Senecio jacobaea (Ragwort) is a noxious weed, sometimes found in disturbed sites in Tarra Bulga, but it is far more common in in cleared farming areas nearby. It has similar looking but smaller flowers when compared with Senecio pinnatifolius, but it has distinctive deeply lobed leaves which make it clearly identifiable.
When cyclists from the Great Victorian Bike Ride “ascend” on Tarra Bulga next week they will notice along with the many native plants in flower some attractive looking flowering plants that are in fact not so desirable. One of the most obvious they will see is Creeping Buttercup – (Ranunculus repens). Although there are native Buttercup species this one comes from the Northern hemisphere. As can be seen by the sea of yellow along the roadsides at this time of the year, it has been well established for a long time and has also penetrate to some moist areas deeper in the park resulting in the displacement of native species.
Another weed that is threatening to take over and become more of a pest is Myosotis sylvatica or Wood forget-me-not. There are also native relatives of this plant in existence, but this species is native to Europe and has been introduced to Tarra Bulga from garden escapes. It is popping up all over the roadsides and is threatening to penetrate deeper into the park.

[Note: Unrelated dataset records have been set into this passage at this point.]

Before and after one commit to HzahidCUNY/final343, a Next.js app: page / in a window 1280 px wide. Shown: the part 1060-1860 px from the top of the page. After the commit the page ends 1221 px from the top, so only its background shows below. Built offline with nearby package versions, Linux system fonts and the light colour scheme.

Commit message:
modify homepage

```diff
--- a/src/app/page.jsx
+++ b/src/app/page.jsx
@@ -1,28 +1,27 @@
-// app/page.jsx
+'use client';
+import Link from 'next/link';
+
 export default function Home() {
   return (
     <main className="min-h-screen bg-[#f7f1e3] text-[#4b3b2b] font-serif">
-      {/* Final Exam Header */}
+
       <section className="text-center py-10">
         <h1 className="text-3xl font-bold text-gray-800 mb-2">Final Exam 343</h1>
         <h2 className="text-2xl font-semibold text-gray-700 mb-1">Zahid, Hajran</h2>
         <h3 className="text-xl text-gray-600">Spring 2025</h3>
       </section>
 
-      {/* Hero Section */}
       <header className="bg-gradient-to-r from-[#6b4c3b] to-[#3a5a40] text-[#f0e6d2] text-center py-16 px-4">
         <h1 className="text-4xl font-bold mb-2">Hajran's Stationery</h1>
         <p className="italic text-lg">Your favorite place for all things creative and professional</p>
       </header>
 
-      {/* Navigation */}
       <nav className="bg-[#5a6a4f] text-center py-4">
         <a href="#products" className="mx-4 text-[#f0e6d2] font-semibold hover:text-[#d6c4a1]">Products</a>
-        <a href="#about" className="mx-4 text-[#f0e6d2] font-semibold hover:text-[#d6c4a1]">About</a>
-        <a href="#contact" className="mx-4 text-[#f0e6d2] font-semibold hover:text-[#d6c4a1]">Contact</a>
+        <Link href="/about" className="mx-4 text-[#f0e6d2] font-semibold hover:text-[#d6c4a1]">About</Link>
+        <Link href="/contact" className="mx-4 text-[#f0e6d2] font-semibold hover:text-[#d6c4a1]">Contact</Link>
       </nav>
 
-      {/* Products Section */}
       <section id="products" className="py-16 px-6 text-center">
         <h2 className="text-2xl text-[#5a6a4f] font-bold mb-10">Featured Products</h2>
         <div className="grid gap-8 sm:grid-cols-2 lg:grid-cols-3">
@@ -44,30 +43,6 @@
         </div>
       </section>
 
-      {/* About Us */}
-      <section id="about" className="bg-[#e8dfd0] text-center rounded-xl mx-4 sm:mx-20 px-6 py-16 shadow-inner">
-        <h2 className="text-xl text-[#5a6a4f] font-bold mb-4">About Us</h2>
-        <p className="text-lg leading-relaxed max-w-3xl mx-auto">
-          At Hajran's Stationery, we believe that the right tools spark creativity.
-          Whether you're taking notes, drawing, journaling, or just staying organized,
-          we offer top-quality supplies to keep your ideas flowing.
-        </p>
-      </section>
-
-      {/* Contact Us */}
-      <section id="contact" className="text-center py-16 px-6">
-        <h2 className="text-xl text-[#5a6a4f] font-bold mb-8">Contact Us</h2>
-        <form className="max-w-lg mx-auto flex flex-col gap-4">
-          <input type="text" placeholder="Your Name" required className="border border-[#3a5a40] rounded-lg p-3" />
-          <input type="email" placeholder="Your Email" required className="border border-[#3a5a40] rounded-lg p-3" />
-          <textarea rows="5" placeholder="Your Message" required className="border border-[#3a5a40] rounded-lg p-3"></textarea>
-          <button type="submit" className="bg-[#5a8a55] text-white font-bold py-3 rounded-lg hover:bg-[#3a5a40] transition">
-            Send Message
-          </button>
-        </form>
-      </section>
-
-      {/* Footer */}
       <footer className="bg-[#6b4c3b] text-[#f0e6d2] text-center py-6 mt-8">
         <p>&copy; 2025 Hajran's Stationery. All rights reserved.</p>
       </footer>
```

Park staff and volunteers are vigilant in trying to remove seedlings whenever they are encountered but the task seems to be getting more difficult.
Tarra Bulga National Park has three different species of Olearia which are members of the daisy family. Two of them can be a little tricky to tell apart, however one is clearly different to the others. From casual observation all of them have similar looking flowers and the best way to tell them apart is by examining the leaves.
Olearia lirata – (Snowy daisy-bush) is a very common species in the park, although it is not usually present in the rainforest gullies; it is a dominant shrub in the wet sclerophyll forest areas (which is the most common vegetation type in the park). It is a small to medium sized shrub and its medium sized leaves are lance shaped and usually green and shiny above and grey and hairy underneath.
A more typical looking flowering display.
The leaves are relatively shiny and green and do note have regularly space teeth like the Dusty daisy-bush.
After flowering the fluffy seed is nearly ready to be released.
With new flower buds.
This plant is growing in ideal conditions and it has massive clumps of flowers, They are usually not crowded together quite so much.
Olearia phlogopappa – (Dusty daisy-bush) is less common in the park than Olearia lirata and is and mostly found in the more disturbed areas; it is also a small to medium sized shrub. It has narrower leaves, that are more greyish and not shiny (hence dusty) with tiny hairs on the underside. The leaves also usually have blunt teeth along their margins.
Leaves note the greyish colour and small teeth on the leaf margins.
With new flower buds.
Olearia argophylla – (Musk daisy-bush)is the third species. It is a large shrub almost to the size of a small tree. Its leaves are much broader and larger than the other two species, they are green on the top and whitish or silvery underneath. It can occur in all forest types within Tarra Bulga, including the rainforest gullies.
Taller than the other Olearia species it can be grow to be a small tree.
Showing the underside of the leaf which is usually a silvery white colour.
The large broad shiny leaves make it easy to tell apart from the other Olearia species.